(2) HUSH It was a busy year for one of the most interesting horror filmmakers in the game, Mike Flanagan, who had three – yes, three – films released in 2016: Before I Wake, Ouija: Origin Of Evil, and Hush. All were impressive, but none quite matched the sheer brilliance of Hush in concept, execution, and terror. Made on a US $1M budget for Netflix, it follows a deaf and mute woman who is caught in a game of cat and mouse with a killer stalking her isolated home. Hinging entirely on the performances of its two leads in Katie Siegel (who also wrote the film with Flanagan) and an against-type John Gallagher Jr, it adds much-needed originality to the home invasion and slasher sub-genres. While his other two 2016 films had much bigger budgets and many more moving parts, it’s with this stripped down feature that you truly get to see Flanagan’s skill as a filmmaker.
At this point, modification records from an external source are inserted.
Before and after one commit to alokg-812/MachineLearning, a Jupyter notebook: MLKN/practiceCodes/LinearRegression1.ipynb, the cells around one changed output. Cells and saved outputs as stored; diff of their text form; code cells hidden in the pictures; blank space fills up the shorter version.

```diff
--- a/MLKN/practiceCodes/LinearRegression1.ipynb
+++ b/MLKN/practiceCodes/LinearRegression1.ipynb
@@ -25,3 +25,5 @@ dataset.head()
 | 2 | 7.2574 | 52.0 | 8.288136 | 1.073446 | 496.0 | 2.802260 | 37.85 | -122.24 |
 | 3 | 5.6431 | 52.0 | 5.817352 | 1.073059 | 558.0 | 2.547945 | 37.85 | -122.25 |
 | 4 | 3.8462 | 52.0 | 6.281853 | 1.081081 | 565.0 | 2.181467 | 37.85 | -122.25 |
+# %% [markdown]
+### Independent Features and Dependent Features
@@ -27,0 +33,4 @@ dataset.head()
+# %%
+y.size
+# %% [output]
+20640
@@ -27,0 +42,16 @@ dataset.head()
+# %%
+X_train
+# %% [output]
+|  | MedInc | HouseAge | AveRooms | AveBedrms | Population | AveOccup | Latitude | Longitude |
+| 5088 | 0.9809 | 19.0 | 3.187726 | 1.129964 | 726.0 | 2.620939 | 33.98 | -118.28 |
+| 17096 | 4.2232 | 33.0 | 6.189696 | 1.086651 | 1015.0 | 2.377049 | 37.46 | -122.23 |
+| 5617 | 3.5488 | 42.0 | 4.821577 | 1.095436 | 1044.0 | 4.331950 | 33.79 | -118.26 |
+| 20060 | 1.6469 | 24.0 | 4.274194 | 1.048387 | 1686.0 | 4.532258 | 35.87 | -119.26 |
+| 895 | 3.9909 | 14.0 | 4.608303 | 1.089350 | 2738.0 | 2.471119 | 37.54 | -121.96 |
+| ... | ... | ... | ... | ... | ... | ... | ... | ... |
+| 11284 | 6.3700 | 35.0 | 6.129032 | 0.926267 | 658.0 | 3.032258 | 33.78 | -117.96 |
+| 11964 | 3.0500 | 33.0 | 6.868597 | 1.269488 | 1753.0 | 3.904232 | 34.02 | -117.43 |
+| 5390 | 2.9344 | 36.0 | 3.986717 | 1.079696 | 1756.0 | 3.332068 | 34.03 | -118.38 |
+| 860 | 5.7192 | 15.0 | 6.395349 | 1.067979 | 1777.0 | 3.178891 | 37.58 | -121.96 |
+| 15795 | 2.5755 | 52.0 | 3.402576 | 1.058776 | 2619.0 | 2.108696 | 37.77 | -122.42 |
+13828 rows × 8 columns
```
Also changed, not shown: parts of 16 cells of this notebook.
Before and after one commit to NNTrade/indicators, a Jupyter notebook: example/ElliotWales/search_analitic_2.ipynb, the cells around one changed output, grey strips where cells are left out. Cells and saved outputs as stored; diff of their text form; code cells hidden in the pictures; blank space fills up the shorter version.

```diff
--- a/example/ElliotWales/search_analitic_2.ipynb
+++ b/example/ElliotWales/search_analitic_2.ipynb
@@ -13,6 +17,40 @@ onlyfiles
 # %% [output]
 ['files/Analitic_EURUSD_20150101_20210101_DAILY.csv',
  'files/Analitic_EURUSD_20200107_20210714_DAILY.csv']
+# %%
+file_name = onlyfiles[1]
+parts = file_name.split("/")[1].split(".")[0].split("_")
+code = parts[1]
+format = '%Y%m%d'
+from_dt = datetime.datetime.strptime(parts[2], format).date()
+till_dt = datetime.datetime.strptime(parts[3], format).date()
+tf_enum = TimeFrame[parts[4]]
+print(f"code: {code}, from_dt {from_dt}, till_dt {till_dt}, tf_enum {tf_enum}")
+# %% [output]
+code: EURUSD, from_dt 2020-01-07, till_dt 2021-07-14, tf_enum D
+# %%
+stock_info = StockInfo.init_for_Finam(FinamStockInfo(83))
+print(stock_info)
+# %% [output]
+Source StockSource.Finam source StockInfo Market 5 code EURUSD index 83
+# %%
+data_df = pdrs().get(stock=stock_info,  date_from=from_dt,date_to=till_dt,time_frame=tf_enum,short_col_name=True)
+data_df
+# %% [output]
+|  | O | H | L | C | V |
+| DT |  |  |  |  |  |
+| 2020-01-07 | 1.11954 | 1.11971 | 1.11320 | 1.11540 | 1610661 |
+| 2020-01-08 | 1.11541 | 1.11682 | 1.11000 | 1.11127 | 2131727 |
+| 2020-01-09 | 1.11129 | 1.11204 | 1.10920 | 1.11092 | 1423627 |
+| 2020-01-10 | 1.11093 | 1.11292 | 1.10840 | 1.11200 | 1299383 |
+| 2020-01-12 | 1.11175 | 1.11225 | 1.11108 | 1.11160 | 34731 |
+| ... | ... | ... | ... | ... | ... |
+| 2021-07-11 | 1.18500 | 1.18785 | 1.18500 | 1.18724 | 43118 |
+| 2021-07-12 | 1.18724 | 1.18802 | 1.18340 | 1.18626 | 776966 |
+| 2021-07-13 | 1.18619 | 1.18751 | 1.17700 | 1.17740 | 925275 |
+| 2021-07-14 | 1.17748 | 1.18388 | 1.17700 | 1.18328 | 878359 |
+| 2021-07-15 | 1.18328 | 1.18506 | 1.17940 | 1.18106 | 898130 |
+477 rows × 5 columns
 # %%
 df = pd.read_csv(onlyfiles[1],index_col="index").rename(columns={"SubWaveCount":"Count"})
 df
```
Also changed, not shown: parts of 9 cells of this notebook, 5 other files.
One of the most effective tools in Hush’s arsenal is Siegel’s character of Maddie, who due to her condition doesn’t react to conventional horror movie triggers – heavy sound design, creepy noises, screaming – in the way that audiences have been programmed to expect, with much more tension building throughout the film because of it. With one set and a tiny cast, Hush manages to be more effective than all but one horror film this year, and by the time the finale rolls out, there’s little doubt that Maddie will go on to become one of the great and enduring final girls.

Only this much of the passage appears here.